[DATA FOR THIS EXERCISE — start]
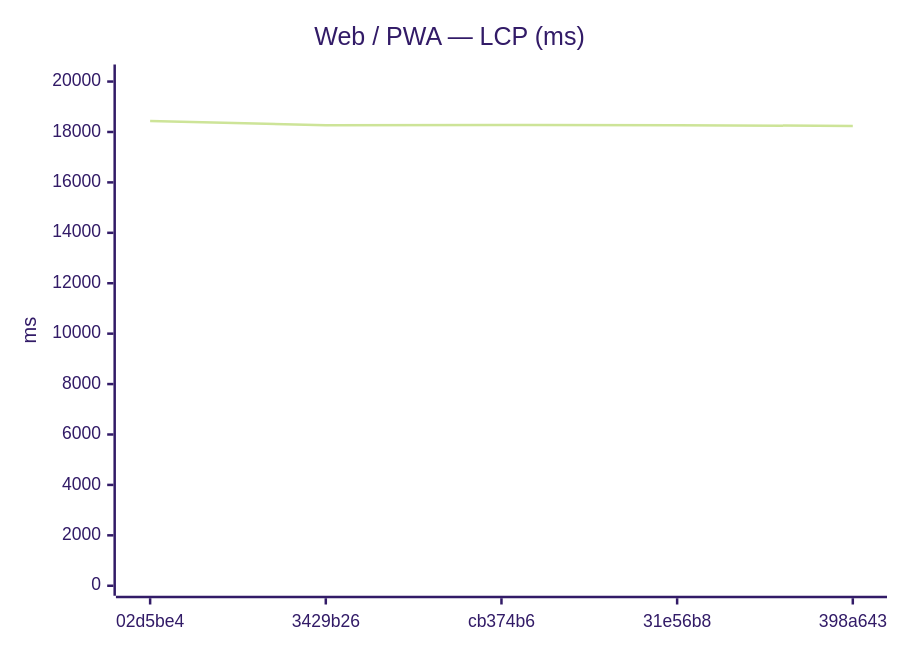
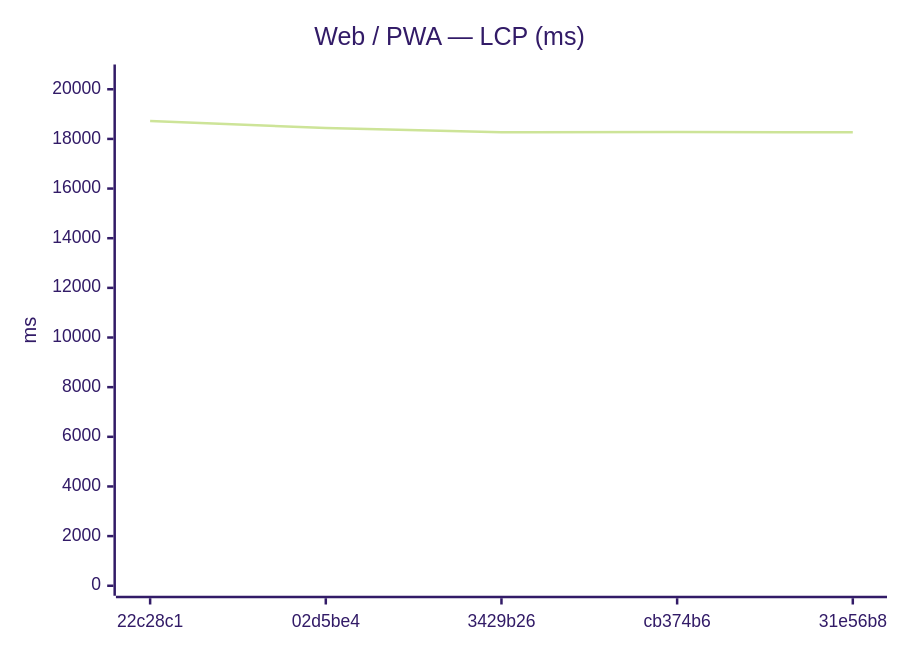
The seventh of 18 diagrams in benchmarks/compare.md (Metaheurist/Rianell), drawn with Mermaid (forest theme) before and after one commit. The commit also changed other lines of this file and 11 other files, not shown here.

````diff
--- a/benchmarks/compare.md
+++ b/benchmarks/compare.md
@@ -117,7 +117,7 @@
 ```mermaid
 xychart-beta
     title "Web / PWA — LCP (ms)"
-    x-axis ["02d5be4", "3429b26", "cb374b6", "31e56b8", "398a643"]
-    y-axis "ms" 0 --> 20280
-    line [18436, 18270, 18278, 18267, 18242]
+    x-axis ["22c28c1", "02d5be4", "3429b26", "cb374b6", "31e56b8"]
+    y-axis "ms" 0 --> 20595
+    line [18722, 18436, 18270, 18278, 18267]
 ```
````
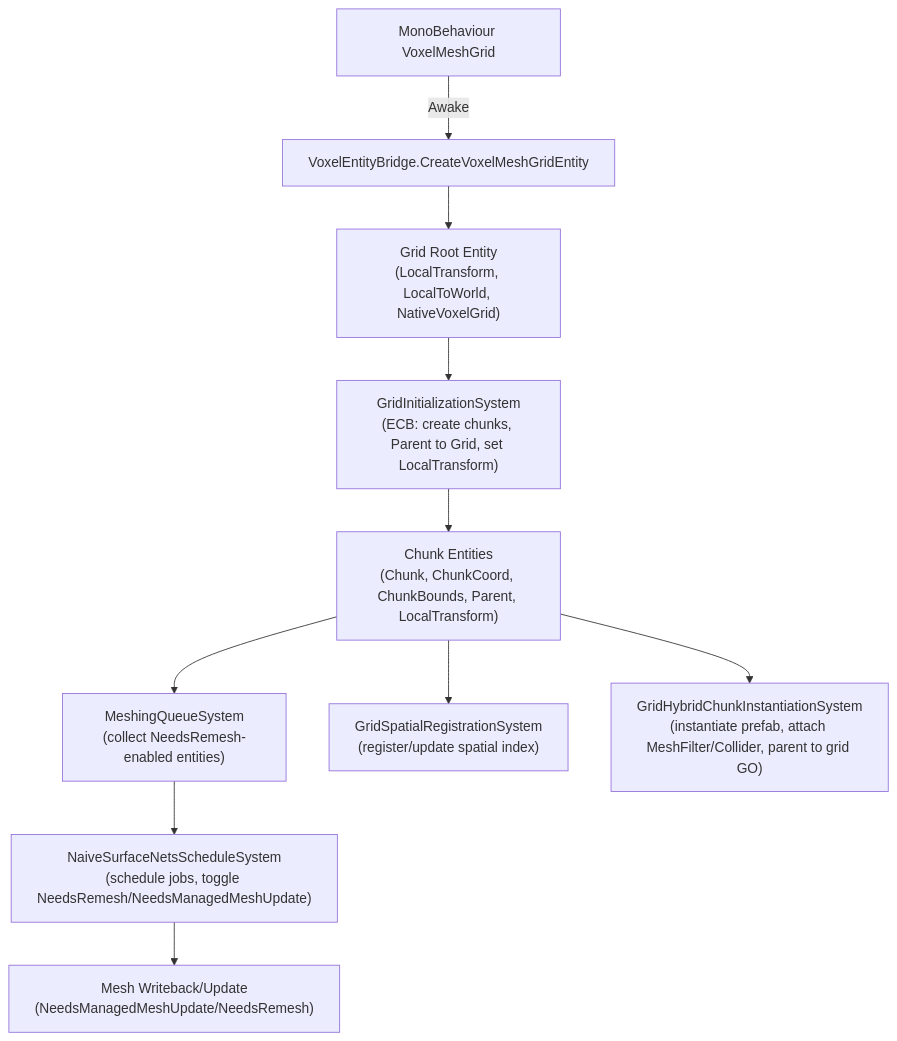
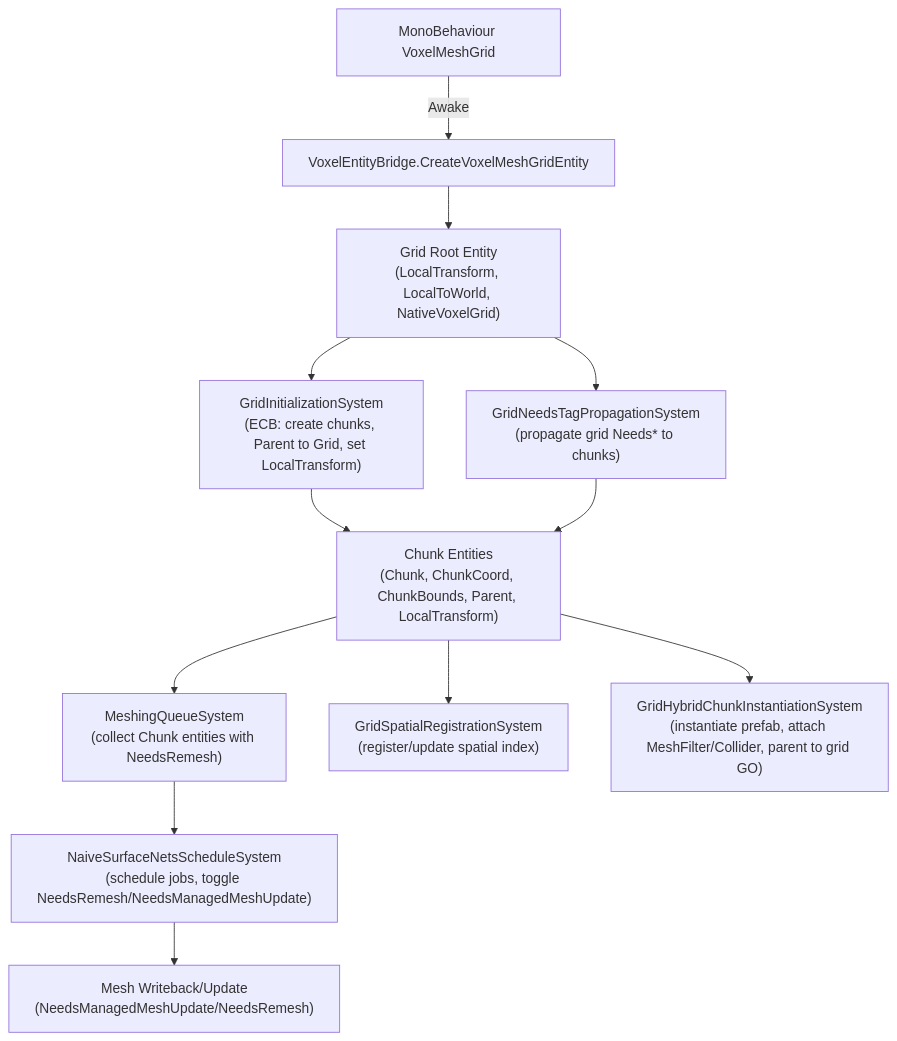
One commit to api-haus/voxelMeshFramework changed the diagram in docs/grid_fixed_size_implementation_plan.md. Above: the diagram before and after it, drawn with Mermaid. The commit also changed other lines of this file and 185 other files, not shown here.

````diff
--- a/docs/grid_fixed_size_implementation_plan.md
+++ b/docs/grid_fixed_size_implementation_plan.md
@@ -31,12 +31,14 @@
 ```mermaid
 flowchart TD
     A["MonoBehaviour VoxelMeshGrid"] -->|Awake| B["VoxelEntityBridge.CreateVoxelMeshGridEntity"]
     B --> C["Grid Root Entity<br/>(LocalTransform, LocalToWorld, NativeVoxelGrid)"]
+    C --> K["GridNeedsTagPropagationSystem<br/>(propagate grid Needs* to chunks)"]
     C --> D["GridInitializationSystem<br/>(ECB: create chunks, Parent to Grid, set LocalTransform)"]
     D --> E["Chunk Entities<br/>(Chunk, ChunkCoord, ChunkBounds, Parent, LocalTransform)"]
-    E --> F["MeshingQueueSystem<br/>(collect NeedsRemesh-enabled entities)"]
+    K --> E
+    E --> F["MeshingQueueSystem<br/>(collect Chunk entities with NeedsRemesh)"]
     F --> G["NaiveSurfaceNetsScheduleSystem<br/>(schedule jobs, toggle NeedsRemesh/NeedsManagedMeshUpdate)"]
     G --> H["Mesh Writeback/Update<br/>(NeedsManagedMeshUpdate/NeedsRemesh)"]
     E --> I["GridSpatialRegistrationSystem<br/>(register/update spatial index)"]
     E --> J["GridHybridChunkInstantiationSystem<br/>(instantiate prefab, attach MeshFilter/Collider, parent to grid GO)"]
 ```
````
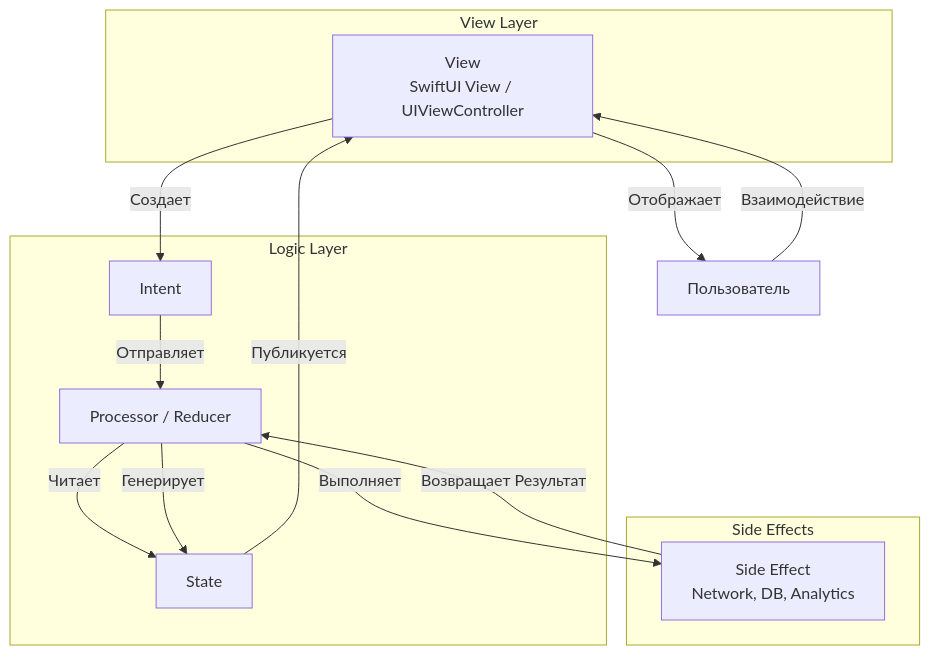
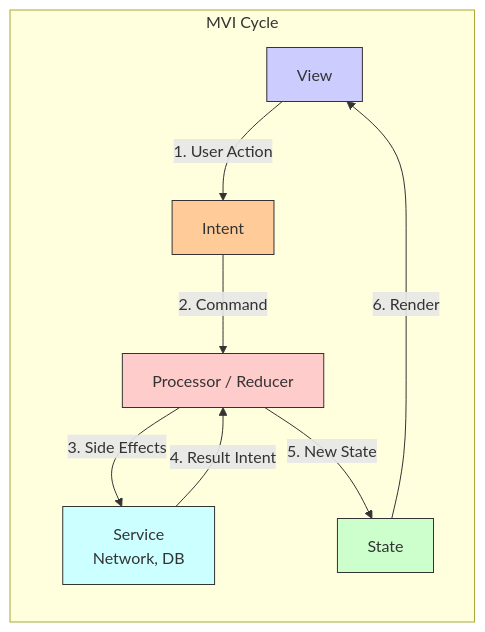
Before and after one commit to NuttyCheese/Obsidian: the diagram in Swift/Теория/Архитектурные подходы/MVI (Model-View-Intent) Architecture.md, drawn with Mermaid. The commit also changed other lines of this file and 6 other files, not shown here.

````diff
--- a/Swift/Теория/Архитектурные подходы/MVI (Model-View-Intent) Architecture.md
+++ b/Swift/Теория/Архитектурные подходы/MVI (Model-View-Intent) Architecture.md
@@ -49,26 +21,17 @@
 ```mermaid
-graph TD
-    subgraph "View Layer"
-        V[View<br>SwiftUI View / UIViewController]
+flowchart LR
+    subgraph "MVI Cycle"
+        V[View] -->|1. User Action| I[Intent]
+        I -->|2. Command| P[Processor / Reducer]
+        P -->|3. Side Effects| SE[Service<br/>Network, DB]
+        SE -->|4. Result Intent| P
+        P -->|5. New State| S[State]
+        S -->|6. Render| V
     end
-
-    subgraph "Logic Layer"
-        I[Intent]
-        P[Processor / Reducer]
-        S[State]
-    end
-
-    subgraph "Side Effects"
-        SE[Side Effect<br>Network, DB, Analytics]
-    end
-
-    User[Пользователь] -->|Взаимодействие| V
-    V -->|Создает| I
-    I -->|Отправляет| P
-    P -->|Читает| S
-    P -->|Выполняет| SE
-    SE -->|Возвращает Результат| P
-    P -->|Генерирует| S
-    S -->|Публикуется| V
-    V -->|Отображает| User
+    
+    style V fill:#ccccff,stroke:#333
+    style I fill:#ffcc99,stroke:#333
+    style P fill:#ffcccc,stroke:#333
+    style S fill:#ccffcc,stroke:#333
+    style SE fill:#ccffff,stroke:#333
 ```
````
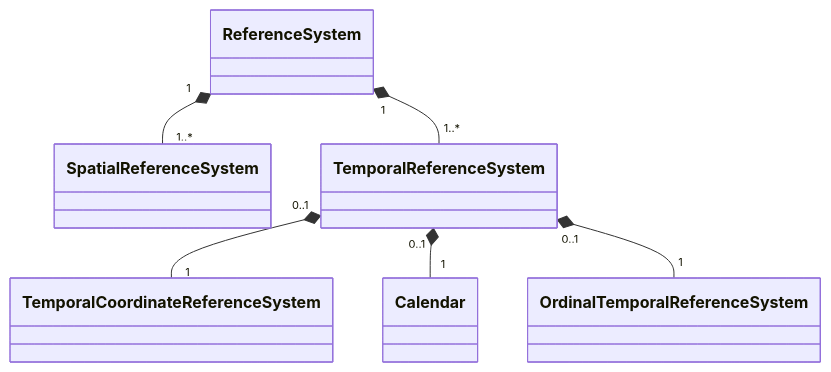
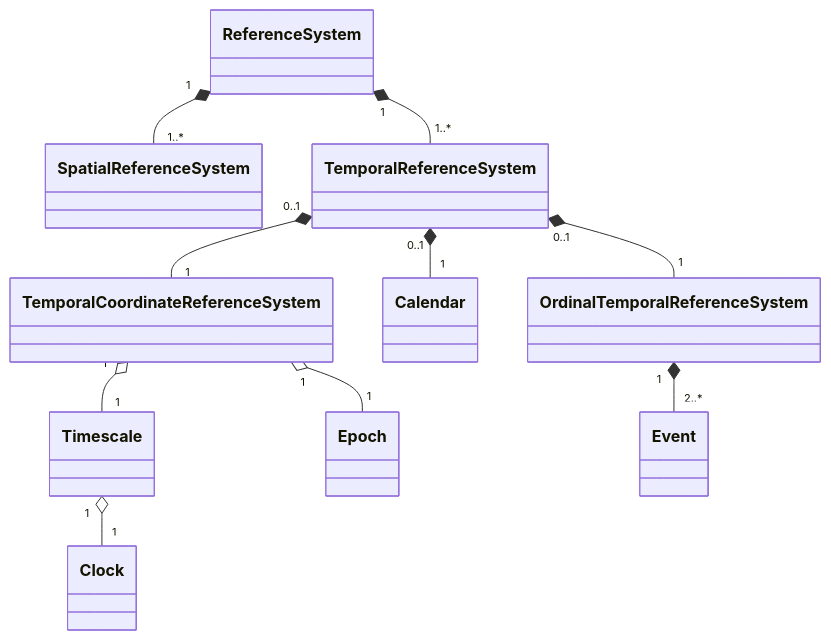
One commit to opengeospatial/Temporal-Abstract-Spec changed the diagram in abstract-specification/sections/06-other-clauses.adoc. Above: the diagram before and after it, drawn with Mermaid.

````diff
--- a/abstract-specification/sections/06-other-clauses.adoc
+++ b/abstract-specification/sections/06-other-clauses.adoc
@@ -24,11 +24,12 @@
 ```mermaid
 classDiagram
 ReferenceSystem "1" *-- "1..*" SpatialReferenceSystem
 ReferenceSystem "1" *-- "1..*" TemporalReferenceSystem
     TemporalReferenceSystem "0..1" *-- "1" TemporalCoordinateReferenceSystem
     TemporalReferenceSystem "0..1" *-- "1" Calendar
     TemporalReferenceSystem "0..1" *-- "1" OrdinalTemporalReferenceSystem
-Timescale
-Clock
-Epoch
+TemporalCoordinateReferenceSystem "1" o-- "1" Timescale
+TemporalCoordinateReferenceSystem "1" o-- "1" Epoch
+Timescale "1" o-- "1" Clock
+OrdinalTemporalReferenceSystem "1" *-- "2..*" Event
 ```
````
[DATA FOR THIS EXERCISE — finish]
Scan the data above for the word "subgraph" and report every line where it is found.

-    subgraph "View Layer"
+    subgraph "MVI Cycle"
-    subgraph "Logic Layer"
-    subgraph "Side Effects"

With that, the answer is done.